▶ _WHAT YOU SHOULD DO_
Please reproduce the data in full, exactly as it stands.

[Collection entries]

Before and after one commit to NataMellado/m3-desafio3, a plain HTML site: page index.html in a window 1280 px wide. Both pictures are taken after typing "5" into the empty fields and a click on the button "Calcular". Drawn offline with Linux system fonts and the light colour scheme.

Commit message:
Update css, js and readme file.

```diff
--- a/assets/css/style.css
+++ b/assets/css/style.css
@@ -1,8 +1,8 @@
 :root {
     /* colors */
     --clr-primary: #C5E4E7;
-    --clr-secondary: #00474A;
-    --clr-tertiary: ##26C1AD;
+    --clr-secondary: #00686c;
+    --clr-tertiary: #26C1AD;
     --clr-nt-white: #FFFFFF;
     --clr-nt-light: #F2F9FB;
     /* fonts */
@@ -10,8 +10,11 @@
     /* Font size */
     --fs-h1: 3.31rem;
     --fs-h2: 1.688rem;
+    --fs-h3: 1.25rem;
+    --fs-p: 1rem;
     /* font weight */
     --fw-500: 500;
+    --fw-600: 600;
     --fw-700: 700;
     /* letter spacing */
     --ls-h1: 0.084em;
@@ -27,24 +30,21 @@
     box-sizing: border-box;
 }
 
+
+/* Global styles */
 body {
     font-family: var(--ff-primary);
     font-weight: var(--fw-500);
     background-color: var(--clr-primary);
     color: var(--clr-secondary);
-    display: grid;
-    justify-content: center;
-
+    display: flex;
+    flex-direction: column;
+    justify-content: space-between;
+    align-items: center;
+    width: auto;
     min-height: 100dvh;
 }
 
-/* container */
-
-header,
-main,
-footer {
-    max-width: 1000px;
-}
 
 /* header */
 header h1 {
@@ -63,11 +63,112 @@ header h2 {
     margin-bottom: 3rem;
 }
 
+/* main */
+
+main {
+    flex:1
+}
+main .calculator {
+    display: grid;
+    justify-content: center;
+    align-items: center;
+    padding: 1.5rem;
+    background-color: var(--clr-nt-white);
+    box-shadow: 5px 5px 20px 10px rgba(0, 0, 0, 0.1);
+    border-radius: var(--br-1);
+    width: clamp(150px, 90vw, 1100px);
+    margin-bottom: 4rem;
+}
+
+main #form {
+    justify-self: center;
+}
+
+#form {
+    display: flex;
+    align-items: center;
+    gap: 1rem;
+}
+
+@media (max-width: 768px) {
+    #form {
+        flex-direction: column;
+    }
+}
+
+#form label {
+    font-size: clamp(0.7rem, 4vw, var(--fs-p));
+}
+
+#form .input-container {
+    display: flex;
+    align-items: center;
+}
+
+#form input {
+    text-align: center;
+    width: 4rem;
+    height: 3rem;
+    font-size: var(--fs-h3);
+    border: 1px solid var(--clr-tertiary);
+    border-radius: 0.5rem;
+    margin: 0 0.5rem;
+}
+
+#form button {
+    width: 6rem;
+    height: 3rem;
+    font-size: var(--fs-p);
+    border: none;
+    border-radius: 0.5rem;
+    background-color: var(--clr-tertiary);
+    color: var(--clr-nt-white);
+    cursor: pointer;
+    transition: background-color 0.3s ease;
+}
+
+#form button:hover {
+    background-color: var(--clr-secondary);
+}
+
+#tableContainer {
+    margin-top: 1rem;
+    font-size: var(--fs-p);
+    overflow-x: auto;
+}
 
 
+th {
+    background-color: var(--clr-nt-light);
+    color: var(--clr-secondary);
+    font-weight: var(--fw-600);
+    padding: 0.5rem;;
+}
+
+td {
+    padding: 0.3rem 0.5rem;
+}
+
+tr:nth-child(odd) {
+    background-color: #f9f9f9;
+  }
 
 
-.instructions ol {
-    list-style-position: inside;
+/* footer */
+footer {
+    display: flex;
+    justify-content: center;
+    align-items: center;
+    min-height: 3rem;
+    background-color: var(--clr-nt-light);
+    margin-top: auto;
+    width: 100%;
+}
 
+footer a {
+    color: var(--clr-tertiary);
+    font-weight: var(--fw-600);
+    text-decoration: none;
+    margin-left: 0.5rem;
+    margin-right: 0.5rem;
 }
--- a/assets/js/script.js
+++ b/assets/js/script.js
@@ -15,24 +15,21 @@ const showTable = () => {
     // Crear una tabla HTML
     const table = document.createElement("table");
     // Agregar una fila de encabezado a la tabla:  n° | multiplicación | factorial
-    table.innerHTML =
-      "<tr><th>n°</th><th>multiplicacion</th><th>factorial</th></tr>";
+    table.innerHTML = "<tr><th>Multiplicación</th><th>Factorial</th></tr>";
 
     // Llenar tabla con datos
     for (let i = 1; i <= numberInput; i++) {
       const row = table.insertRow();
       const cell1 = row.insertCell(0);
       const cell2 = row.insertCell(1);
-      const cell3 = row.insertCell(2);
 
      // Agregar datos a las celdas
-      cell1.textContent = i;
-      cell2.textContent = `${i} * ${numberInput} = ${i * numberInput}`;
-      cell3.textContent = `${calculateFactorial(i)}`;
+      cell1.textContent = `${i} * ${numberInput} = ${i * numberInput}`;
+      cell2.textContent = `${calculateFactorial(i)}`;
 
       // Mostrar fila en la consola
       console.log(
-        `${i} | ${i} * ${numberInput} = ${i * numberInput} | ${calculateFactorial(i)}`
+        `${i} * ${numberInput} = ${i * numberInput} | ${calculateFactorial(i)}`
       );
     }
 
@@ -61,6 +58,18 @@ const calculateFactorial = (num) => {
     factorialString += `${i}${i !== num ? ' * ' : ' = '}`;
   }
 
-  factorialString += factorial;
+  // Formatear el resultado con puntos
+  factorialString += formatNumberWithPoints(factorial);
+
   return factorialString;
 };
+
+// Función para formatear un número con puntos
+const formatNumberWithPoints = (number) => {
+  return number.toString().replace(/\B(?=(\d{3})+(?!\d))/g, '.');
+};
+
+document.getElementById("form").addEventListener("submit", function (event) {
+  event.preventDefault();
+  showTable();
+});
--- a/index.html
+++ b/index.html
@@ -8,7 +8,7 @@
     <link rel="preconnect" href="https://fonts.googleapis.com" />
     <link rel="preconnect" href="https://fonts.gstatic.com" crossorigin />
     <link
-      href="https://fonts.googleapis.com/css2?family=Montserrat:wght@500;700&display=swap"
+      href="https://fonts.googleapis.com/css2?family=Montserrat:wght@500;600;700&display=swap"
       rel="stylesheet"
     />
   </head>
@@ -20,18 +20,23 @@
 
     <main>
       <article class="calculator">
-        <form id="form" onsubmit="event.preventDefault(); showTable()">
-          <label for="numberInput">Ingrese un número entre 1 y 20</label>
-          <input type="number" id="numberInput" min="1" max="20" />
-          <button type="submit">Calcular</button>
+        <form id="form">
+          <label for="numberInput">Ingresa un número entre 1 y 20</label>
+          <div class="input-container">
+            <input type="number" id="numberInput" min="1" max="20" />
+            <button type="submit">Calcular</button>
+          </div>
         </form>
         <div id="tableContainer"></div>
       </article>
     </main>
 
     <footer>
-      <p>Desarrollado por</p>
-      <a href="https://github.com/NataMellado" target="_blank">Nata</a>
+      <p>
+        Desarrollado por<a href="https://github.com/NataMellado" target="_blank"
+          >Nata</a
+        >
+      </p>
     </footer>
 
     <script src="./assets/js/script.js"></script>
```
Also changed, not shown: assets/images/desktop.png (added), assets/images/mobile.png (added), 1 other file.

▶ _EXERCISE RESPONSE_
Before and after one commit to NataMellado/m3-desafio3, a plain HTML site: page index.html in a window 1280 px wide. Both pictures are taken after typing "5" into the empty fields and a click on the button "Calcular". Drawn offline with Linux system fonts and the light colour scheme.

Commit message:
Update css, js and readme file.

```diff
--- a/assets/css/style.css
+++ b/assets/css/style.css
@@ -1,8 +1,8 @@
 :root {
     /* colors */
     --clr-primary: #C5E4E7;
-    --clr-secondary: #00474A;
-    --clr-tertiary: ##26C1AD;
+    --clr-secondary: #00686c;
+    --clr-tertiary: #26C1AD;
     --clr-nt-white: #FFFFFF;
     --clr-nt-light: #F2F9FB;
     /* fonts */
@@ -10,8 +10,11 @@
     /* Font size */
     --fs-h1: 3.31rem;
     --fs-h2: 1.688rem;
+    --fs-h3: 1.25rem;
+    --fs-p: 1rem;
     /* font weight */
     --fw-500: 500;
+    --fw-600: 600;
     --fw-700: 700;
     /* letter spacing */
     --ls-h1: 0.084em;
@@ -27,24 +30,21 @@
     box-sizing: border-box;
 }
 
+
+/* Global styles */
 body {
     font-family: var(--ff-primary);
     font-weight: var(--fw-500);
     background-color: var(--clr-primary);
     color: var(--clr-secondary);
-    display: grid;
-    justify-content: center;
-
+    display: flex;
+    flex-direction: column;
+    justify-content: space-between;
+    align-items: center;
+    width: auto;
     min-height: 100dvh;
 }
 
-/* container */
-
-header,
-main,
-footer {
-    max-width: 1000px;
-}
 
 /* header */
 header h1 {
@@ -63,11 +63,112 @@ header h2 {
     margin-bottom: 3rem;
 }
 
+/* main */
+
+main {
+    flex:1
+}
+main .calculator {
+    display: grid;
+    justify-content: center;
+    align-items: center;
+    padding: 1.5rem;
+    background-color: var(--clr-nt-white);
+    box-shadow: 5px 5px 20px 10px rgba(0, 0, 0, 0.1);
+    border-radius: var(--br-1);
+    width: clamp(150px, 90vw, 1100px);
+    margin-bottom: 4rem;
+}
+
+main #form {
+    justify-self: center;
+}
+
+#form {
+    display: flex;
+    align-items: center;
+    gap: 1rem;
+}
+
+@media (max-width: 768px) {
+    #form {
+        flex-direction: column;
+    }
+}
+
+#form label {
+    font-size: clamp(0.7rem, 4vw, var(--fs-p));
+}
+
+#form .input-container {
+    display: flex;
+    align-items: center;
+}
+
+#form input {
+    text-align: center;
+    width: 4rem;
+    height: 3rem;
+    font-size: var(--fs-h3);
+    border: 1px solid var(--clr-tertiary);
+    border-radius: 0.5rem;
+    margin: 0 0.5rem;
+}
+
+#form button {
+    width: 6rem;
+    height: 3rem;
+    font-size: var(--fs-p);
+    border: none;
+    border-radius: 0.5rem;
+    background-color: var(--clr-tertiary);
+    color: var(--clr-nt-white);
+    cursor: pointer;
+    transition: background-color 0.3s ease;
+}
+
+#form button:hover {
+    background-color: var(--clr-secondary);
+}
+
+#tableContainer {
+    margin-top: 1rem;
+    font-size: var(--fs-p);
+    overflow-x: auto;
+}
 
 
+th {
+    background-color: var(--clr-nt-light);
+    color: var(--clr-secondary);
+    font-weight: var(--fw-600);
+    padding: 0.5rem;;
+}
+
+td {
+    padding: 0.3rem 0.5rem;
+}
+
+tr:nth-child(odd) {
+    background-color: #f9f9f9;
+  }
 
 
-.instructions ol {
-    list-style-position: inside;
+/* footer */
+footer {
+    display: flex;
+    justify-content: center;
+    align-items: center;
+    min-height: 3rem;
+    background-color: var(--clr-nt-light);
+    margin-top: auto;
+    width: 100%;
+}
 
+footer a {
+    color: var(--clr-tertiary);
+    font-weight: var(--fw-600);
+    text-decoration: none;
+    margin-left: 0.5rem;
+    margin-right: 0.5rem;
 }
--- a/assets/js/script.js
+++ b/assets/js/script.js
@@ -15,24 +15,21 @@ const showTable = () => {
     // Crear una tabla HTML
     const table = document.createElement("table");
     // Agregar una fila de encabezado a la tabla:  n° | multiplicación | factorial
-    table.innerHTML =
-      "<tr><th>n°</th><th>multiplicacion</th><th>factorial</th></tr>";
+    table.innerHTML = "<tr><th>Multiplicación</th><th>Factorial</th></tr>";
 
     // Llenar tabla con datos
     for (let i = 1; i <= numberInput; i++) {
       const row = table.insertRow();
       const cell1 = row.insertCell(0);
       const cell2 = row.insertCell(1);
-      const cell3 = row.insertCell(2);
 
      // Agregar datos a las celdas
-      cell1.textContent = i;
-      cell2.textContent = `${i} * ${numberInput} = ${i * numberInput}`;
-      cell3.textContent = `${calculateFactorial(i)}`;
+      cell1.textContent = `${i} * ${numberInput} = ${i * numberInput}`;
+      cell2.textContent = `${calculateFactorial(i)}`;
 
       // Mostrar fila en la consola
       console.log(
-        `${i} | ${i} * ${numberInput} = ${i * numberInput} | ${calculateFactorial(i)}`
+        `${i} * ${numberInput} = ${i * numberInput} | ${calculateFactorial(i)}`
       );
     }
 
@@ -61,6 +58,18 @@ const calculateFactorial = (num) => {
     factorialString += `${i}${i !== num ? ' * ' : ' = '}`;
   }
 
-  factorialString += factorial;
+  // Formatear el resultado con puntos
+  factorialString += formatNumberWithPoints(factorial);
+
   return factorialString;
 };
+
+// Función para formatear un número con puntos
+const formatNumberWithPoints = (number) => {
+  return number.toString().replace(/\B(?=(\d{3})+(?!\d))/g, '.');
+};
+
+document.getElementById("form").addEventListener("submit", function (event) {
+  event.preventDefault();
+  showTable();
+});
--- a/index.html
+++ b/index.html
@@ -8,7 +8,7 @@
     <link rel="preconnect" href="https://fonts.googleapis.com" />
     <link rel="preconnect" href="https://fonts.gstatic.com" crossorigin />
     <link
-      href="https://fonts.googleapis.com/css2?family=Montserrat:wght@500;700&display=swap"
+      href="https://fonts.googleapis.com/css2?family=Montserrat:wght@500;600;700&display=swap"
       rel="stylesheet"
     />
   </head>
@@ -20,18 +20,23 @@
 
     <main>
       <article class="calculator">
-        <form id="form" onsubmit="event.preventDefault(); showTable()">
-          <label for="numberInput">Ingrese un número entre 1 y 20</label>
-          <input type="number" id="numberInput" min="1" max="20" />
-          <button type="submit">Calcular</button>
+        <form id="form">
+          <label for="numberInput">Ingresa un número entre 1 y 20</label>
+          <div class="input-container">
+            <input type="number" id="numberInput" min="1" max="20" />
+            <button type="submit">Calcular</button>
+          </div>
         </form>
         <div id="tableContainer"></div>
       </article>
     </main>
 
     <footer>
-      <p>Desarrollado por</p>
-      <a href="https://github.com/NataMellado" target="_blank">Nata</a>
+      <p>
+        Desarrollado por<a href="https://github.com/NataMellado" target="_blank"
+          >Nata</a
+        >
+      </p>
     </footer>
 
     <script src="./assets/js/script.js"></script>
```
Also changed, not shown: assets/images/desktop.png (added), assets/images/mobile.png (added), 1 other file.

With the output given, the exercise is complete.